I say, amen to that!

Finally, this robotic muscle is 1,000 times stronger than yours -- and it doesn’t even have a gym membership. What it does have is the groundbreaking material of the moment: Vanadium dioxide.

Like a shape shifter, this cool chemical can change shape and size. And now it has brawn. A physicist with the U.S. Department of Energy and a team of researchers demonstrated a micro-sized robotic muscle created from this stuff.

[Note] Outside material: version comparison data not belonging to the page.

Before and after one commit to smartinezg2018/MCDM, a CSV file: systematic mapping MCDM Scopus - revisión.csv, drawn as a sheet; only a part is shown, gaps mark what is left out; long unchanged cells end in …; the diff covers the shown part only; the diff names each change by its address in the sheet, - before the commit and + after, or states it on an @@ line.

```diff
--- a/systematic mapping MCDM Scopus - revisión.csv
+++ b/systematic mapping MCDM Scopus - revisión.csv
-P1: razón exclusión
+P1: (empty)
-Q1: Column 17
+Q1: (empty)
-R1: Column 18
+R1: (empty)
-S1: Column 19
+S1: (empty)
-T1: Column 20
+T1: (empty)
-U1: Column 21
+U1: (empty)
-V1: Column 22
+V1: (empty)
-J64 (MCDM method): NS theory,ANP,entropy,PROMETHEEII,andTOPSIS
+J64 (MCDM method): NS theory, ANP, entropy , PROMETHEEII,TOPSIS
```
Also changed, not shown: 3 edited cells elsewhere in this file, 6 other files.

It can catapult objects 50 times heavier than itself over distances five times its length — all within 60 milliseconds. Impressive.